Hello there bitterness.
We went to dinner and enjoyed ourselves, but I found myself feeling a way about it the entire time. How did they do this? We’re the same age and all of us are college educated. I must be doing something wrong here. Well duh. A few things actually, but we’re not talking about all of that. I told my bestie after dinner that I realized my issue. I never envisioned myself as a high earner. I had a self imposed ceiling.
It wasn’t completely self imposed. I had a little help constructing it. We learn things from all sorts of places when we are children. Especially when we are children. I think one major influence for me was my early church upbringing. We spent a great deal of time in this circle of people. No one there ever talked about money except for when it was time to give. Give, not begrudgingly, for God loves a cheerful giver. Really the church I grew up in handled money talks the same way they handled sex talks. It can be used to glorify God. Everything else you do with it is in vain. Dassit. The members in my congregation led modest lives. I’m still not clear on whether they did so because it was considered noble and/or righteous or if it was because they just didn’t have the juice. That’s not my business.
The point is that somewhere along the way I settled in to this idea that I didn’t need to be a higher earner and that I wouldn’t become one. Now I am throwing that thought out of the window and retraining myself. I like to read the self help books to help with this type of reprogramming. The one I’m reading now is The Richest Man in Babylon.
I’m not about to give you a full book report. I couldn’t even do that if I wanted to because I have only read one chapter so far. Still, after reading only one chapter I can tell that this book will cause a shift. The most important tenet in the first chapter is “A part of all you earn is yours to keep.” I already knew that. Remember saving is a habit of mine. That was not a revelation for me. This part was. Kobbi tells his friend Bansir, “Thou bringeth to my mind a new understanding. Thou makest me to realize the reason why we have never found any measure of wealth. We never sought it.”
I talk about setting all of these other goals for everything except my earnings.
If I want to change this to I have to set it as a goal and work on it. Few people earn, keep and grow a fortune without putting serious work in to it. Warren Buffett is still working at it. He is 87.

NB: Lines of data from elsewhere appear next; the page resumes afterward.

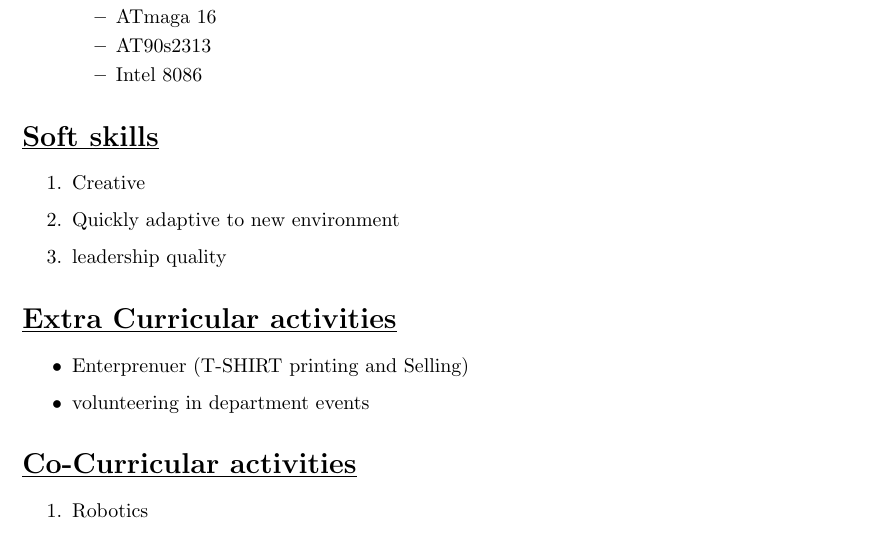
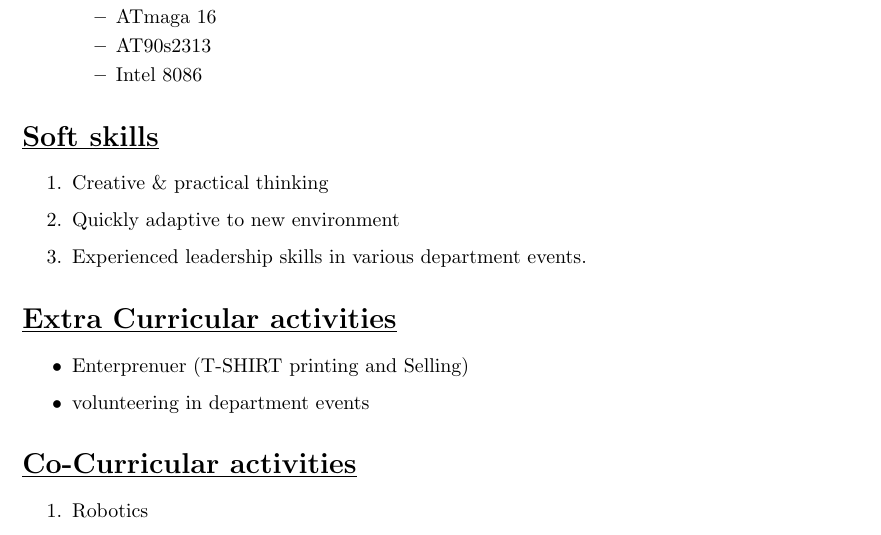
Before and after one commit to tanishGarg/TanishGarg_Resume, a LaTeX CV (resume2.tex): part of page 2 of 3, cut so that both start at the same text. Compiled offline with pdfLaTeX.

Commit message:
soft skills added

```diff
--- a/resume2.tex
+++ b/resume2.tex
@@ -75,9 +75,9 @@
 
 	\section*{\underline{\textbf{Soft skills}}}
 		\begin{enumerate}
-			\item Creative
+			\item Creative \& practical thinking
 			\item Quickly adaptive to new environment
-			\item leadership quality
+			\item Experienced leadership skills in various department events.
 
 		\end{enumerate}
 
```
Also changed, not shown: resume2.pdf, 2 other files.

This is where the shift happens for me. I’ll let you know how it goes.
Happy Hump Day Beauties!!!